--- START ---
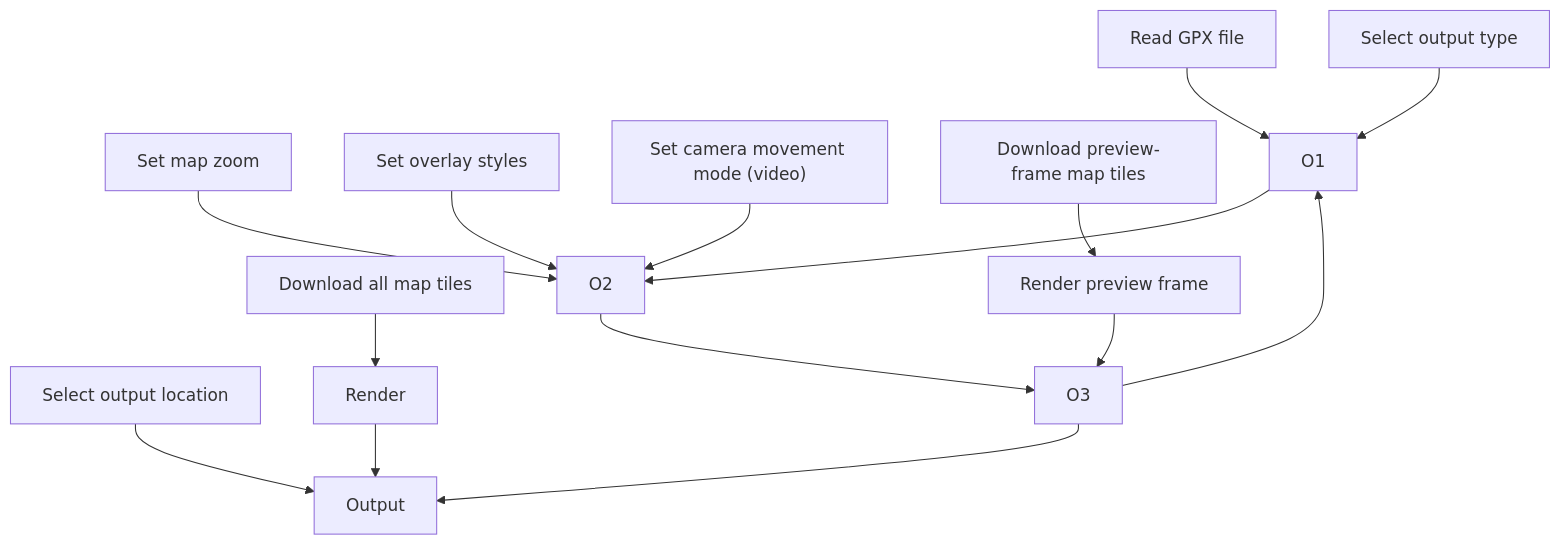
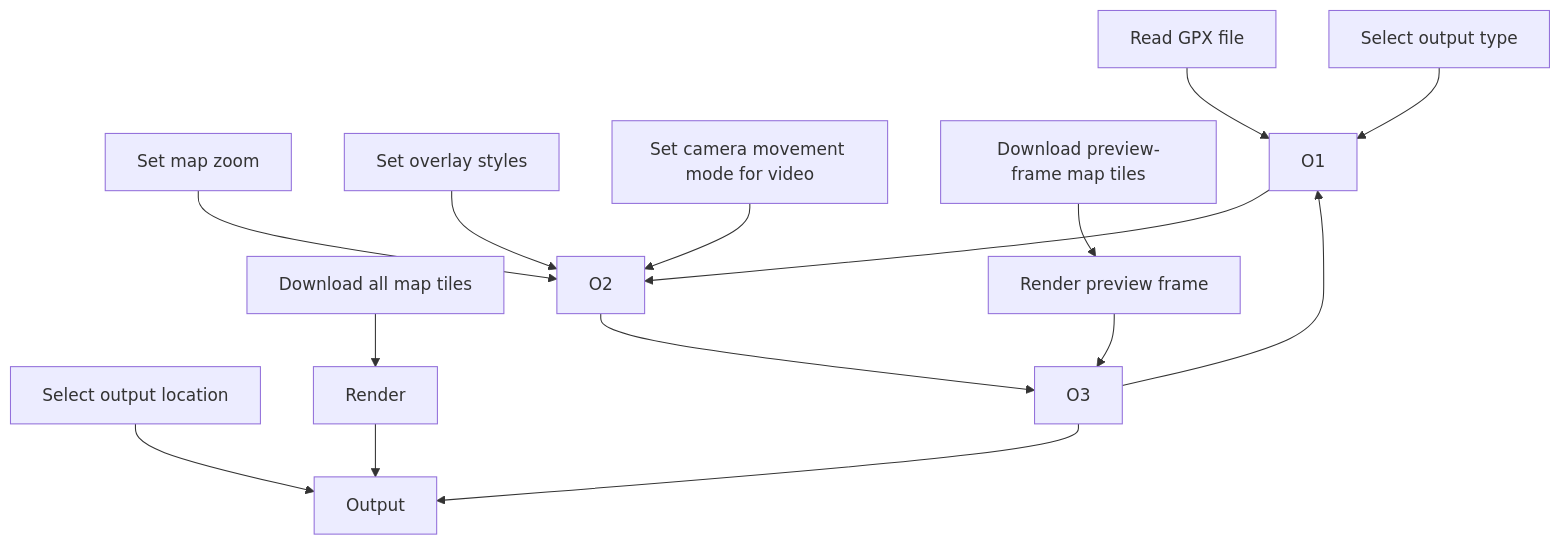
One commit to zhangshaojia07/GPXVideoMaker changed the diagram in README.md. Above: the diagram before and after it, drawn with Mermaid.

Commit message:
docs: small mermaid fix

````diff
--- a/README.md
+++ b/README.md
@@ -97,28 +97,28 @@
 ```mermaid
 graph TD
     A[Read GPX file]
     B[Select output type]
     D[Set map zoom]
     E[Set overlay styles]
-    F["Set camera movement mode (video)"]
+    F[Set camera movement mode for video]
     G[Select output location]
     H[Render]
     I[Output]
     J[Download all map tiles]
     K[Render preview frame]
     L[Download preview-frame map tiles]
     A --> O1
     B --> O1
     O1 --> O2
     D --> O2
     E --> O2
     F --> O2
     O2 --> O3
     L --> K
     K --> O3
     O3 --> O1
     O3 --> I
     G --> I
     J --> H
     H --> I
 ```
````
--- END ---
__EXERCISE BRIEF__: For the word "README", say how many lines of the records above contain it. Reply with the number alone.

__REPLY__: 3